Results 1-10of 21 Reviews
January 12, 2010
San Francisco, California
January 22, 2006
From journal London Trip
August 3, 2005
From journal London
Glen Mills, Pennsylvania
August 2, 2005
The prices are definitely inflated, but if you know what you are looking for, you just might get lucky – I saw an antique handmade christening gown that I know would fetch a fortune on eBay (couldn’t convince hubby, so couldn’t buy – sigh). We did find an old map print of Asia circa 1610 AD and haggled it down to 10 pounds. That’s the other thing--always make a counter offer, and if you are doubtful, we were told to politely ask ‘may I make an offer?’.
From journal It's the tower bridge, all you tourists!
by captain kait
Houghton, New York
July 11, 2005
Antiques are by far the most popular wares at this famous market, but there is plenty, from food to fashion, for all interests. The film "Notting Hill" showed the wide variety of goods and the strange mix of people available at the market. Portobello Road Market is divided into sections, beginning with antiques at the top of the street as you are walking down from Notting Hill Gate. Look up, and you'll see signs that tell this progression and highlight the section you are currently browsing. The whole market is laid out along this one street and stretches quite a ways. As you're walking, stop to see the sidestreets in the beautiful neighborhood of Notting Hill. It is a decent and pretty walk from Notting Hill tube stop (just follow the signs and the people), but Ladbroke Grove will drop you away from the antiques section but closer to the actual market. Even if the antiques are out of your price range, this market combines old and new, displaying the heart of London culture.
From journal Semester in London
March 23, 2005
From journal Three Weeks in London
by Nicola Six
London, United Kingdom
September 5, 2003
Those in the know come here on Friday. Saturday can feel swamped with too many tourists. The best route is to take a tube to Notting Hill Gate and follow the slipstream of people through the array of antique stalls, down past the fruit-and-veg sellers and under the bridge where you’ll begin to smell the mothballs. Don’t miss out on the fantastic Golborne Road, a little further along and off to the right. Vintage clothes shops coexist with Middle Eastern cafes and bric-a-brac is strewn along the pavement. Take a glass of mint tea and watch the strange world of West London go by.

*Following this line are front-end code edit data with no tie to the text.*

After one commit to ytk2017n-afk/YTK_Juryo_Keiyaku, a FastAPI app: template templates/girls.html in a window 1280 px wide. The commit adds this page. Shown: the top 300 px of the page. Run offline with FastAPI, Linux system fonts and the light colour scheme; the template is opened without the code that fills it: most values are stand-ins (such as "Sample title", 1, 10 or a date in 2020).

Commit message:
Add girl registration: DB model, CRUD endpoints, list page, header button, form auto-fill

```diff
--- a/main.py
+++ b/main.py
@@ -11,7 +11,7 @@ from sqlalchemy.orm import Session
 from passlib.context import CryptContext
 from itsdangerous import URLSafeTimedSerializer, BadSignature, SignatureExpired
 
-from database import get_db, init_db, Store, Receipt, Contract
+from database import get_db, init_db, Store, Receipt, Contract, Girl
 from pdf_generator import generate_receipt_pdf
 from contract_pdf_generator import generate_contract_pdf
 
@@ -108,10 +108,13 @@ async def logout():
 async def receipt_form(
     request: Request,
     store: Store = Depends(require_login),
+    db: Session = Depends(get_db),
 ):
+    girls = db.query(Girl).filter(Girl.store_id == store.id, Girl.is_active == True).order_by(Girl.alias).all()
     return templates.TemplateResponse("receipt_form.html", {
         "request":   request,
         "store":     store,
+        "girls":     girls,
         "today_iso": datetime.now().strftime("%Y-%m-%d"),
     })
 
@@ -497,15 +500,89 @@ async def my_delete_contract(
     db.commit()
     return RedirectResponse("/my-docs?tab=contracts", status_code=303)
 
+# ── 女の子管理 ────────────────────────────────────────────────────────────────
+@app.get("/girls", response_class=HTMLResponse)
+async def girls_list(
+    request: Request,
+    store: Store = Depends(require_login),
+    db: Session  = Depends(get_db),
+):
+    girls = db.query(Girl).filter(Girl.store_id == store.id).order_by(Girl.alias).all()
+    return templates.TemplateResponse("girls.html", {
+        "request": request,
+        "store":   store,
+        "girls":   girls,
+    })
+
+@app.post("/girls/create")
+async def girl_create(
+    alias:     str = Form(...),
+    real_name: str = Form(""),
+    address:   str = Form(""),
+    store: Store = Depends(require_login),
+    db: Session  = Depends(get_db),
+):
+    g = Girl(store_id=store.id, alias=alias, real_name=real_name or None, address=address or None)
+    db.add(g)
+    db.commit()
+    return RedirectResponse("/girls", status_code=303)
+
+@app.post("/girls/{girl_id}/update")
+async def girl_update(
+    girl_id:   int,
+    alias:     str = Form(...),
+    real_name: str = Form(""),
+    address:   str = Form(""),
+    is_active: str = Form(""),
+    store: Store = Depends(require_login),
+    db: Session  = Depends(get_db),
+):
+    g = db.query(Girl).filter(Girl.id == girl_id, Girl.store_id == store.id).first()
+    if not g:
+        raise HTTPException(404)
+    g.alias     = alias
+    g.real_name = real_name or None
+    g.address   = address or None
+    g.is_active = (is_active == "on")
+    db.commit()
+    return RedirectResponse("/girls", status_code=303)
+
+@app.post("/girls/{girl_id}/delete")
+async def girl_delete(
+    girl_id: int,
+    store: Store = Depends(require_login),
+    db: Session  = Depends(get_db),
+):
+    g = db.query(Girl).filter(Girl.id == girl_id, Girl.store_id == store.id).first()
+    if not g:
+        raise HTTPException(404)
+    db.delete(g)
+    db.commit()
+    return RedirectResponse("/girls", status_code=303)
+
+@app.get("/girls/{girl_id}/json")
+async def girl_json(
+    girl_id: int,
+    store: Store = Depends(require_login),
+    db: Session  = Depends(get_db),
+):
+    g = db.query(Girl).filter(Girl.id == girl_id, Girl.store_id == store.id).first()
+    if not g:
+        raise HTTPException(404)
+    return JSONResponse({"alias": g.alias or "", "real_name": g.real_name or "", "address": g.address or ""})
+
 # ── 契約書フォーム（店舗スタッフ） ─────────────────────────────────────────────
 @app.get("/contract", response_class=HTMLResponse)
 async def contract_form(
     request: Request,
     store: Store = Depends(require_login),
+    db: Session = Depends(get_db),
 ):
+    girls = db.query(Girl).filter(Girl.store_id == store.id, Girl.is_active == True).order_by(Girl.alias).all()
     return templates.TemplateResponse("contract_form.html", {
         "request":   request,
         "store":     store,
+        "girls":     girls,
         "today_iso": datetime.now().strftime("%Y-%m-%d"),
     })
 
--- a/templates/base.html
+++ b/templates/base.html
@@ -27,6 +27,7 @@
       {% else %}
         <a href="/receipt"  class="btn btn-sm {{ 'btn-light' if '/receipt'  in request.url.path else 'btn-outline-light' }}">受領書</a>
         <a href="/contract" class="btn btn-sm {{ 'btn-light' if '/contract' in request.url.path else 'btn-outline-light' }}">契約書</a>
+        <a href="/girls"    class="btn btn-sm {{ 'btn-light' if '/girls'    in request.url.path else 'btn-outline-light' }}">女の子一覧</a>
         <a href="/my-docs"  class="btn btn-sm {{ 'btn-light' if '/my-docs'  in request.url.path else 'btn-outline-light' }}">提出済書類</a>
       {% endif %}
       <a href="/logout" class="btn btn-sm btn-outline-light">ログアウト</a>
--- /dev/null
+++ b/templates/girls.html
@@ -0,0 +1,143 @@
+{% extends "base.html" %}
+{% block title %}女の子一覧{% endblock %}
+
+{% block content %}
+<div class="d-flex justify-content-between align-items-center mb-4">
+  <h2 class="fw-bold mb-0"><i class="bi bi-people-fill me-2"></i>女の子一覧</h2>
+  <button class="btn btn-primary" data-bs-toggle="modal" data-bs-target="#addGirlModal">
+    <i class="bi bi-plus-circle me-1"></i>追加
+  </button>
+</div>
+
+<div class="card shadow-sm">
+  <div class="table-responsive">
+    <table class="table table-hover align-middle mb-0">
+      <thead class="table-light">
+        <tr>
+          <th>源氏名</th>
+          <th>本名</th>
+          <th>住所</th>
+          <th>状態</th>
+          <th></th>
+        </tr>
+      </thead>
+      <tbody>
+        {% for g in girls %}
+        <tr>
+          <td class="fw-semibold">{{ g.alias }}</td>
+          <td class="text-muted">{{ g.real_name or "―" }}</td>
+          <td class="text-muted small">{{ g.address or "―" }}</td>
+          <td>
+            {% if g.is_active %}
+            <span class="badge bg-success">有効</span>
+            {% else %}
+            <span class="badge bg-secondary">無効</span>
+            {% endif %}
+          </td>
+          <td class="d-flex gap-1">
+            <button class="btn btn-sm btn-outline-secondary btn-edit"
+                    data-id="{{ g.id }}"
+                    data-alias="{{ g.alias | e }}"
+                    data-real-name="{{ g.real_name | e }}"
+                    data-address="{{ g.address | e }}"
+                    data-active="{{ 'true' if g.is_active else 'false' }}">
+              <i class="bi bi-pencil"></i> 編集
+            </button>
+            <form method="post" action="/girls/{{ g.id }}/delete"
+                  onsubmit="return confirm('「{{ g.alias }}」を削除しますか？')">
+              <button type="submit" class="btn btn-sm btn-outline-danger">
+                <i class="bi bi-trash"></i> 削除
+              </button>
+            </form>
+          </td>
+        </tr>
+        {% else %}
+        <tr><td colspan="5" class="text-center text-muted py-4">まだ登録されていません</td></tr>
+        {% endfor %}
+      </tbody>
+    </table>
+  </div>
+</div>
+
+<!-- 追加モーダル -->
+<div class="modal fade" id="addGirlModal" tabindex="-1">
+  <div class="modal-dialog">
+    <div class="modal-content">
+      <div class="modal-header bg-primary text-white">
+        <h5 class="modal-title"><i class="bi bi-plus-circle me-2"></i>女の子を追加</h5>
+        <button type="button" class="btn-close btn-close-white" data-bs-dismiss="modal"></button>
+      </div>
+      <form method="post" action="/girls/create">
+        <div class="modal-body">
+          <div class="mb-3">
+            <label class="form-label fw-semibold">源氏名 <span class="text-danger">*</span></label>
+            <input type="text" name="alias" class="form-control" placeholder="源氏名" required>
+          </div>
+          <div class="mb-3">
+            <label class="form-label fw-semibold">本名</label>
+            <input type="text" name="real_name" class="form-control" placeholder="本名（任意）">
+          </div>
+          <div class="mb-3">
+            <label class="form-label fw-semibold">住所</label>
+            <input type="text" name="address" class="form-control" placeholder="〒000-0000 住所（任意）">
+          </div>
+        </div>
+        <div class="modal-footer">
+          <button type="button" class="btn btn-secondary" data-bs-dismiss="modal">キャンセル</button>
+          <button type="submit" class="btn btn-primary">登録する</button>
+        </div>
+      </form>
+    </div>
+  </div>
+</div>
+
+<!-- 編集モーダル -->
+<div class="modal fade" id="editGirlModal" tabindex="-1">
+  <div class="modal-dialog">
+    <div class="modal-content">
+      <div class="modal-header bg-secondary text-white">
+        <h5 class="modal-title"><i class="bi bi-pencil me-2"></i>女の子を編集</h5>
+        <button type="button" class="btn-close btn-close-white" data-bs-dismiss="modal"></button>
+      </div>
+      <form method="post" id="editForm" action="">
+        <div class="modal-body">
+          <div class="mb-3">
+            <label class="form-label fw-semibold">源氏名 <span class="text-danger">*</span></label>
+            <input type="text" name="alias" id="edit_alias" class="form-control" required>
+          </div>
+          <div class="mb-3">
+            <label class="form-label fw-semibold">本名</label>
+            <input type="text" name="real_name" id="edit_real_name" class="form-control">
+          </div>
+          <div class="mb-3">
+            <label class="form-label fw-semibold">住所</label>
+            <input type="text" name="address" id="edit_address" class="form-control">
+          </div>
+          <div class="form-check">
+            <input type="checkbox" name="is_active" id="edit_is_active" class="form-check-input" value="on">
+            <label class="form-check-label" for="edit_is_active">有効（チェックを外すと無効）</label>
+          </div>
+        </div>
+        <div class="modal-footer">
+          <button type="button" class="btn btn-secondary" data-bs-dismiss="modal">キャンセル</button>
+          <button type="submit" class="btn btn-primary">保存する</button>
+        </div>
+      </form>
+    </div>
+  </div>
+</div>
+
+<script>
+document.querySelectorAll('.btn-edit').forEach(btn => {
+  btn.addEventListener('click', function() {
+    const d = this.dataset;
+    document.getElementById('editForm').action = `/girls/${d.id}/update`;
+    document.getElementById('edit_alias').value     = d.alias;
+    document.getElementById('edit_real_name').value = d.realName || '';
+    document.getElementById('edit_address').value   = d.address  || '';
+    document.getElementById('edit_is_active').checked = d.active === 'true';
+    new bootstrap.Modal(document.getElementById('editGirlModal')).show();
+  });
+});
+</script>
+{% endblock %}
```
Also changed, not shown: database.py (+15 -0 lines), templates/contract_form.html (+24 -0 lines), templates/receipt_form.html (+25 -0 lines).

From journal Notting Hill Billies
St. Paul, Minnesota
October 23, 2002
The further north you go, the market changes. It switches from antiques to cheap souvenirs to a fruit and vegetable market to, at the very end, a flea market full of even more crap. Its fun and funky, however, and it fascinated me the variety that presented itself. It is possible to get a deal, but don't expect one. The adage "Buyer Beware" is very true here.
From journal London - My Kind of Town
July 29, 2002
However the main reason for going to Portabello is to experience the relaxed yet lively atmosphere. The Portabello Road is about 2 miles of smalls shops and people selling stuff directly on the street.
You can find antic furniture of a very high quality, clothes both new and second hand, CD's and a lot of different suveniers.
If you are in Notting Hill it would be a shame not to visit the Portabello market.
From journal A romantic stay in London
April 29, 2002
Starting at the southern end of the road, closest to Notting Hill itself, and running up to Elgin Crescent is the Antiques Market open Saturdays from 8am until 5pm. It bills itself as the world's largest antiques market and with over 1500 dealers occupying shops, street stalls and covered arcades it's hard to disagree. There is much trading that goes on between the dealers themselves kicking off around 5.30 am every Saturday morning so there are few real bargains to be had but they all sign up to a code of practice which means everything sells for a fair price.
The next section of the market, between Elgin Crescent and the Westway is the fruit and veg market open Monday to Friday from 9am until 6pm half-day closing on Thursdays at 1pm and an Organic Market on Thursday from 9am until 6pm. Here you can find a whole variety of fruit, vegetables and flowers from the domestic to the exotic, it is also here that you are most likely to bump into the local residents out to do their weekly shop. Dotted around this area are a handful of stalls where you can pick up a bite to eat, with choices including German hotdogs, Thai curries and French crepes.
Finally running from the Westway over on to Goldbourne road is the Flea market open Fridays, Saturdays and Sundays from 9am until 6pm. It is here that the market first leapt to fame after WWII with its ecclectic collection of bric-a-brac, curios and junk proving an incredible draw during the depression years. Searching the jumble of cracked crockery, out-dated electrical equipment and worn-out clothing I defy you to find anything you could possibly want and as the market turns onto Goldbourne Road, in the heart of London's Morrocan community it even becomes impossible to find anything you could possibly identify.
A wonderful, if somewhat crowded, place to while away a Saturday afternoon, with a great sense of community between the traders, ask around and someone will be able to point you in the direction of a stall specialising in Russian dolls or magnifying glasses or pith helmets or whatever else it is that you want.
From journal Notting Hill: My London Home